All you need to know about obtaining insurance for antique cars, classic cars, collector cars, custom cars, exotic cars, luxury cars, and kit cars.
People who own classic cars--or antique cars, collector cars, custom cars, exotic cars, luxury cars, kit cars, modified cars, and muscle cars—usually know a lot about the particular sets of wheels that are in their possession.
They’re not always so knowledgeable about insurance.
That’s most evident in statistics like one that was reported by the Los Angeles Times a couple of years ago that revealed about half of all men and women who own vintage or exotic vehicles protect their investments with conventional auto insurance policies.
"A lot of people who are into car collecting as a hobby might not be paying attention to things like insurance," Ford Heacock III, chief executive of Heacock Classic, a Florida-based insurer of antique and collectible cars, said in that same article. "They just call their agent and add the car to their policy."
What’s so bad about that? For starters, insuring classic cars in this way almost always ends up costing more—sometimes a lot more--than it would if you went with a specialized plan instead. Also, the former rarely offers the same amount or breadth of coverage that the latter option tends to provide.
The good news is that all sorts of companies sell insurance policies that are specifically aimed at folks who own antique, collector, exotic, or luxury cars.

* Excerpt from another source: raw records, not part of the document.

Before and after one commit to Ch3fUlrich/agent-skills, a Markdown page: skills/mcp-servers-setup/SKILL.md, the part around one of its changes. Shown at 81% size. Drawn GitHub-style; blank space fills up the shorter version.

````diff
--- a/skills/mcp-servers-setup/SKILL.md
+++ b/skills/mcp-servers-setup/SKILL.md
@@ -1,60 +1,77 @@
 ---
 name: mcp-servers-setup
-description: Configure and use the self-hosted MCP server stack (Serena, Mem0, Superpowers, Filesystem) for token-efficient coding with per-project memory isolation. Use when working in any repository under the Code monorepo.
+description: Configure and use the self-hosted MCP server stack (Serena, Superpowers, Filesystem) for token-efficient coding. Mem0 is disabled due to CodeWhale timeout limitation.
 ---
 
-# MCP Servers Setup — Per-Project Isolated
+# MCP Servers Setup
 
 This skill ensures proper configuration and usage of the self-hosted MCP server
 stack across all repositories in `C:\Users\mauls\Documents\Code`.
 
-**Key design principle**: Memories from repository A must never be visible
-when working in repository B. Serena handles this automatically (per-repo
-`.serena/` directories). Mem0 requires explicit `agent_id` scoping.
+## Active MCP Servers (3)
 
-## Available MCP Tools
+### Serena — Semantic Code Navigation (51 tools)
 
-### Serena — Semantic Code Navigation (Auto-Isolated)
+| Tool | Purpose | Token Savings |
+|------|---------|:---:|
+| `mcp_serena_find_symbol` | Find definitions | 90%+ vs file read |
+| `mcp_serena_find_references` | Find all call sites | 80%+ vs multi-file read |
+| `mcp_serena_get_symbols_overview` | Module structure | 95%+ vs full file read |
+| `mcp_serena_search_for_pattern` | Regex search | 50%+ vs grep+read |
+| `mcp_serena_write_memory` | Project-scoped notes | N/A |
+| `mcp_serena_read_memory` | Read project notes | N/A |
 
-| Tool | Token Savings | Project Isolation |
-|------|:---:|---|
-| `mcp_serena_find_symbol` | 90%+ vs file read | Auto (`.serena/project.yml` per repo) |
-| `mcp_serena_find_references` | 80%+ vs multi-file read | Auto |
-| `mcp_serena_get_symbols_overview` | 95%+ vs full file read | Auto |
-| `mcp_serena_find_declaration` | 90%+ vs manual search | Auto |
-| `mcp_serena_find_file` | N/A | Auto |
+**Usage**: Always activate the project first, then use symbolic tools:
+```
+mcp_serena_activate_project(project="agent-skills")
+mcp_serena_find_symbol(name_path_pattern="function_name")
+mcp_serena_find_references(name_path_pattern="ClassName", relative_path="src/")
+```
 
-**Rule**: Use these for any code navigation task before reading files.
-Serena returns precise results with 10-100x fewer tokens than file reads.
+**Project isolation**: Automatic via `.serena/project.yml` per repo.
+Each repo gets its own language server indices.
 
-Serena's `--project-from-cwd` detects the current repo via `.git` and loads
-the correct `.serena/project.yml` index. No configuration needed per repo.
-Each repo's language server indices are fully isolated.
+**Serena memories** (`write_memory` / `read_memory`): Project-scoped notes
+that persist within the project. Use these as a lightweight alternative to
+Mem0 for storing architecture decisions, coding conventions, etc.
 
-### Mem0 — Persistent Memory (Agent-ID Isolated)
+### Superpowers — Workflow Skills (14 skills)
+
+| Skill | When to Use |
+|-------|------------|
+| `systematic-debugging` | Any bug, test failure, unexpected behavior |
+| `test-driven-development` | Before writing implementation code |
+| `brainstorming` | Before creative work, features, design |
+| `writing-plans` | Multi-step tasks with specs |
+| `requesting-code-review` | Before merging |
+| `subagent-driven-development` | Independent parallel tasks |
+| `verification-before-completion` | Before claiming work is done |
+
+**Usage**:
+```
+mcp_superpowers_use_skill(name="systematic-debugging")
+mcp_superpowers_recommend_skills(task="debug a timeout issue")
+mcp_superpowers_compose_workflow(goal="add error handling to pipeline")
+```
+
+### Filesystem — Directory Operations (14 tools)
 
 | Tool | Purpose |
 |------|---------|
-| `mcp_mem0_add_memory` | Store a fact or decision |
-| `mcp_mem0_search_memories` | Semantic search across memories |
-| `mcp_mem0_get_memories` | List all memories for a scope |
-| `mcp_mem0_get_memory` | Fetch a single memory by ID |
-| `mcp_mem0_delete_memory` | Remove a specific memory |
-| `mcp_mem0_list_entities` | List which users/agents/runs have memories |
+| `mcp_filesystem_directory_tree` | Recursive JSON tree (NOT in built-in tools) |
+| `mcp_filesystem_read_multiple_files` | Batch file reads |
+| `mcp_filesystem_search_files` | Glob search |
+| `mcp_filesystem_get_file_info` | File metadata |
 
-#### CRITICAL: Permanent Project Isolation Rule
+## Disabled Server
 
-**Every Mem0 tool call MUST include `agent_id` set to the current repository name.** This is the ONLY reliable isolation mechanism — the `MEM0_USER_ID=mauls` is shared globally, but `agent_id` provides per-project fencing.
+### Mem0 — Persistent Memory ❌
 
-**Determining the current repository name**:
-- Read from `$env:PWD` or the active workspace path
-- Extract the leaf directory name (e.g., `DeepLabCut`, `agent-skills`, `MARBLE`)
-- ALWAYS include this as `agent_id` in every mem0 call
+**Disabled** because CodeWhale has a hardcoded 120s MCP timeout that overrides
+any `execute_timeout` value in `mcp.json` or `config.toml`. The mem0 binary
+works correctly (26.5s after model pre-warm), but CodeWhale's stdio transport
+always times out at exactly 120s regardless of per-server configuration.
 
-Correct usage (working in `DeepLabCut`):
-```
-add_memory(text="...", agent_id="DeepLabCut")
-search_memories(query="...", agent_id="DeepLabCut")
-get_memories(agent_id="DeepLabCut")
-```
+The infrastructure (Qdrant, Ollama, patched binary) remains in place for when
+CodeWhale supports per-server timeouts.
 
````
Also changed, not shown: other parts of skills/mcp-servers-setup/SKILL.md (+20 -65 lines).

Here’s how those policies differ from their more common and conventional counterparts, and why you should seriously consider buying one of them if you’ve already got, or if you’re planning to get, a 1957 Corvette, a 1969 Chevelle, a Ferrari Enzo, or a Porsche 911.
First, let’s go back and flesh out the many reasons why it’s usually not the best idea to throw your classic or exotic vehicle onto the same insurance policy that covers your everyday or “regular use” car.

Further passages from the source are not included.